What the exercise asks: Your answer should be every line with the word "reported", copied from the data below.

Listed records:
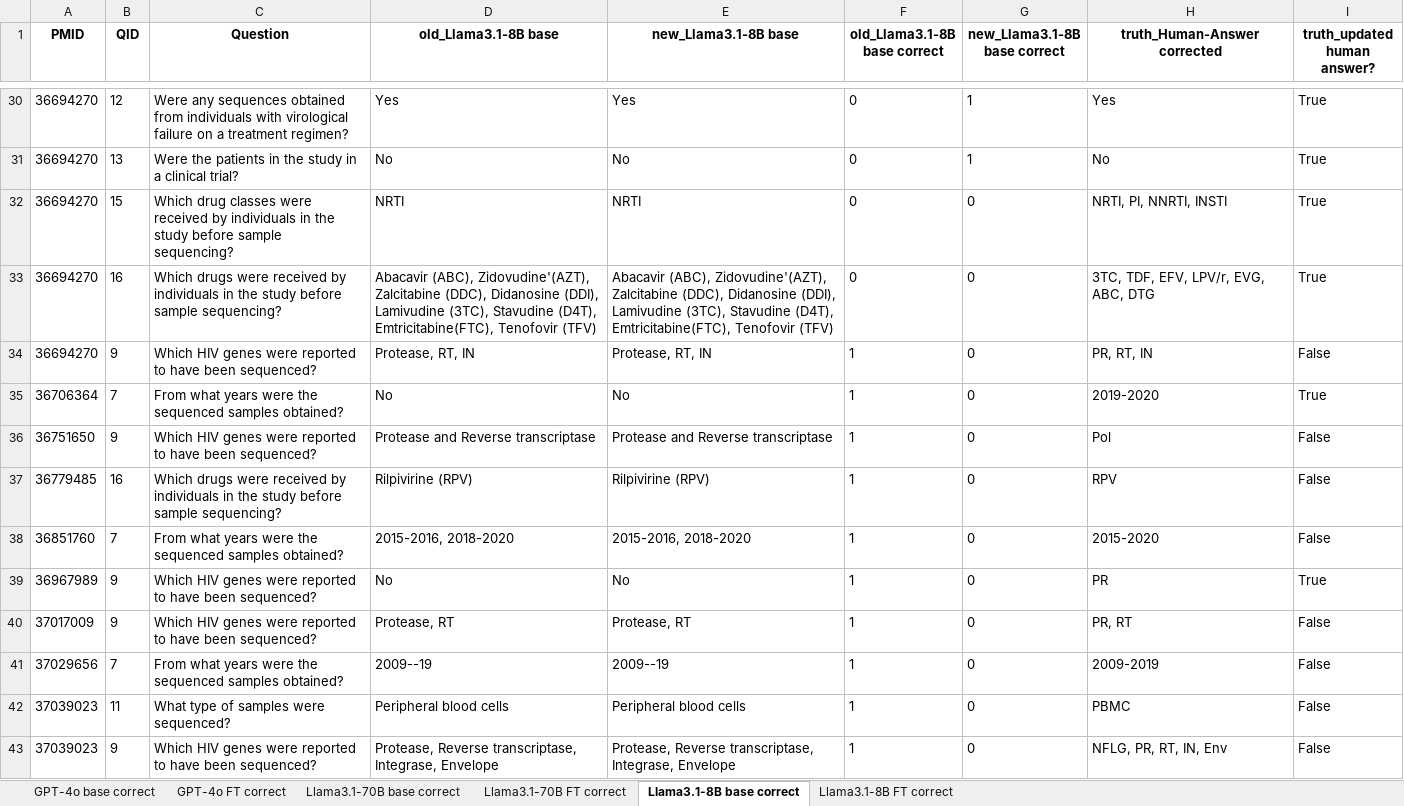
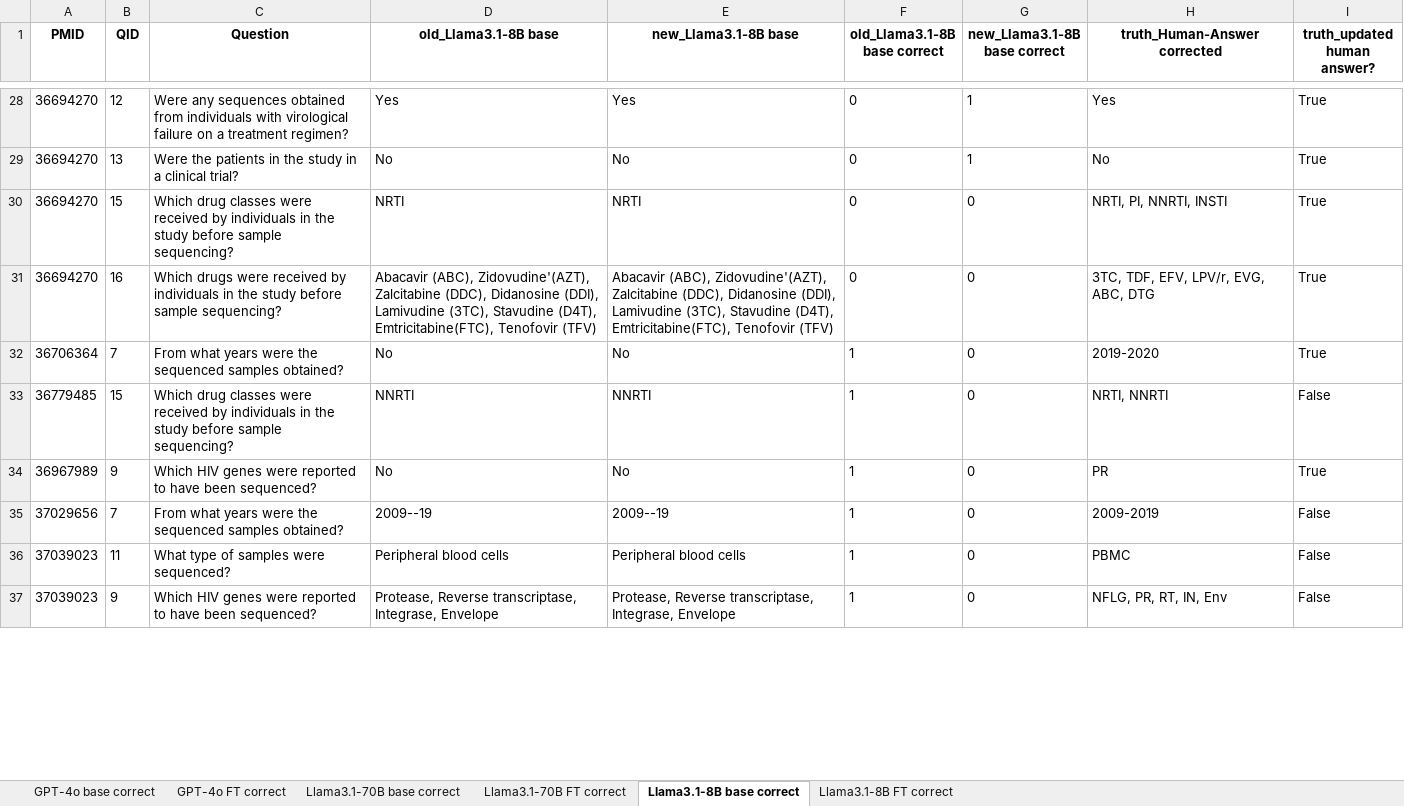
Before and after one commit to hivdb/chat_HIVDB_paper, an Excel workbook: old_new_eval_compare/20251203_diffs.xlsx, sheet Llama3.1-8B base correct, drawn as a sheet; only a part is shown, gaps mark what is left out; values as stored, in another font and other column widths than the file's, no borders; removed rows and columns are numbered as before the commit, all else as after; the diff covers the shown part only; the diff names each change by its address in the sheet, - before the commit and + after, or states it on an @@ line.

```diff
--- a/old_new_eval_compare/20251203_diffs.xlsx (sheet Llama3.1-8B base correct)
+++ b/old_new_eval_compare/20251203_diffs.xlsx (sheet Llama3.1-8B base correct)
-row 34: 36694270 | 9 | Which HIV genes were reported to have been sequenced? | Protease, RT, IN | Protease, RT, IN | 1 | 0 | PR, RT, IN | False
-row 36: 36751650 | 9 | Which HIV genes were reported to have been sequenced? | Protease and Reverse transcriptase | Protease and Reverse transcriptase | 1 | 0 | Pol | False
-B33 (QID): 16
+B33 (QID): 15
-C33 (Question): Which drugs were received…
+C33 (Question): Which drug classes were received…
-D33 (old_Llama3.1-8B base): Rilpivirine (RPV)
+D33 (old_Llama3.1-8B base): NNRTI
-E33 (new_Llama3.1-8B base): Rilpivirine (RPV)
+E33 (new_Llama3.1-8B base): NNRTI
-H33 (truth_Human-Answer corrected): RPV
+H33 (truth_Human-Answer corrected): NRTI, NNRTI
-row 38: 36851760 | 7 | From what years were the sequenced samples obtained? | 2015-2016, 2018-2020 | 2015-2016, 2018-2020 | 1 | 0 | 2015-2020 | False
-row 40: 37017009 | 9 | Which HIV genes were reported to have been sequenced? | Protease, RT | Protease, RT | 1 | 0 | PR, RT | False
```
Also changed, not shown: 5 added rows, 14 removed rows and 7 edited cells elsewhere in this sheet, sheet Llama3.1-70B base correct, sheet GPT-4o FT correct, sheet GPT-4o base correct, sheet Llama3.1-70B FT correct, sheet Llama3.1-8B FT correct, old_new_eval_compare/20251203.xlsx, old_new_eval_compare/20251203_diffs_tagged.xlsx, 2 other files.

Problem solution:
-row 34: 36694270 | 9 | Which HIV genes were reported to have been sequenced? | Protease, RT, IN | Protease, RT, IN | 1 | 0 | PR, RT, IN | False
-row 36: 36751650 | 9 | Which HIV genes were reported to have been sequenced? | Protease and Reverse transcriptase | Protease and Reverse transcriptase | 1 | 0 | Pol | False
-row 40: 37017009 | 9 | Which HIV genes were reported to have been sequenced? | Protease, RT | Protease, RT | 1 | 0 | PR, RT | False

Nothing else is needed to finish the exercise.